We recognize that there was evidence that the ATVs were 280 to 300 feet away from Fletcher’s Jeep when Vawters and Davis braked and attempted to avoid an accident. Perhaps, assuming the accuracy of the distance, ACIA’s expert is correct that Vawters and Davis could have safely braked or slowed down upon seeing Fletcher’s Jeep in the street. But then it becomes an issue regarding how aggressively Vawters and Davis should have employed their braking systems—quick abrupt use of the brakes or a more controlled prolonged use of the brakes. Clearly, the path chosen by Vawters and Davis was such that they lost control of their ATVs, resulting in contact between their two vehicles. Taking into consideration Vawters’s statement, Bell’s deposition testimony, the speed of the ATVs, and the opinion of plaintiffs’ expert, we agree that reasonable minds could differ with respect to whether there was an actual need for Vawters and Davis to aggressively brake as they did.

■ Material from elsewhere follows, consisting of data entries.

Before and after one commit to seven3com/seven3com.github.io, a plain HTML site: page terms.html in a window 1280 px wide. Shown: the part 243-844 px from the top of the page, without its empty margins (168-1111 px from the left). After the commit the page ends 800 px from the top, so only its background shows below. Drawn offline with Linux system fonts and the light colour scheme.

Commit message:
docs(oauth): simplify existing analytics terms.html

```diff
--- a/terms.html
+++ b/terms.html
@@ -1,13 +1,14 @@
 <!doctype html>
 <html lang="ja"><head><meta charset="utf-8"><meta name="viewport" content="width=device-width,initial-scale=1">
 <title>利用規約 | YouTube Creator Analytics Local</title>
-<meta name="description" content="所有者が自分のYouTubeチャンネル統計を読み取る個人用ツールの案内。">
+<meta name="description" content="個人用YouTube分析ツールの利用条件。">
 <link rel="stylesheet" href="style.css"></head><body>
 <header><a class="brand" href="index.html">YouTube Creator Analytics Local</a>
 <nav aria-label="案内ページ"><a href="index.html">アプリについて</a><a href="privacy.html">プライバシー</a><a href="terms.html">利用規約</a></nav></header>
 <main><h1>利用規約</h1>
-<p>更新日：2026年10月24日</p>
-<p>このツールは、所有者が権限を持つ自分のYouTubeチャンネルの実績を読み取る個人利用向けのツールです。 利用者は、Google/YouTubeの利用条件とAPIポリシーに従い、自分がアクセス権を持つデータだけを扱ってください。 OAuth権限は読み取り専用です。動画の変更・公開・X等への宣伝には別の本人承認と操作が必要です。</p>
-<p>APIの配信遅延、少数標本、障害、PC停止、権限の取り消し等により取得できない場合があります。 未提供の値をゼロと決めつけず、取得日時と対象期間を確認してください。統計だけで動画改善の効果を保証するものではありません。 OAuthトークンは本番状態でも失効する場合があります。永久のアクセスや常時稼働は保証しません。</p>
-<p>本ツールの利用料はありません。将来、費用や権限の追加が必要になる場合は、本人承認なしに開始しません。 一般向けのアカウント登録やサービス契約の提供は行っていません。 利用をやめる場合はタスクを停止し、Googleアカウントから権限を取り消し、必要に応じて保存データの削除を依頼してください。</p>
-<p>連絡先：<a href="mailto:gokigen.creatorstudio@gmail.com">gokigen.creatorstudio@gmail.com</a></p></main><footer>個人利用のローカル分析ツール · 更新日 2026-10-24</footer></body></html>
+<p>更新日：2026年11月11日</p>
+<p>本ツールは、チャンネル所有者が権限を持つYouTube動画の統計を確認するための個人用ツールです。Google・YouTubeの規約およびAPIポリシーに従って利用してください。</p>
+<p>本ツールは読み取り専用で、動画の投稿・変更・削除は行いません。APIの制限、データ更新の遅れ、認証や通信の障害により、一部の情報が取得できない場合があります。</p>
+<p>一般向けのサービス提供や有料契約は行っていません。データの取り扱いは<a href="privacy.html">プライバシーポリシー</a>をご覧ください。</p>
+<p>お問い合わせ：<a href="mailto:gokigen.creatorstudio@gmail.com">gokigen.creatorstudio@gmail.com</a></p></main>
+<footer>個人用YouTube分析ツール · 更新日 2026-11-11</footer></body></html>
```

Detroit Med Ctr is somewhat distinguishable because in that case there was no indication that the motor vehicle had crossed or was about to cross into the motorcyclist’s lane of travel; it appears that the motorcyclist was simply startled by the car’s headlights. The Court found, as a matter of law, that the motorcyclist overreacted to the situation and that there was no actual need to take evasive action. Here, Fletcher’s vehicle was at least partly—perhaps entirely—in the roadway. Therefore, there was evidence that her vehicle was an actual obstruction that had to be avoided one way or the other. Viewing the evidence in a light most favorable to plaintiffs, as we must, we find that the facts in the instant case are more analogous to those in Bromley and Greater Flint HMO than to those in Detroit Med Ctr. In sum, there is a genuine issue of material fact regarding whether Fletcher’s vehicle was actively involved in the accident and whether there was an actual need for Vawters and Davis to respond as they did upon seeing Fletcher’s vehicle. Accordingly, the trial court did not err in denying ACIA’s motion for summary disposition.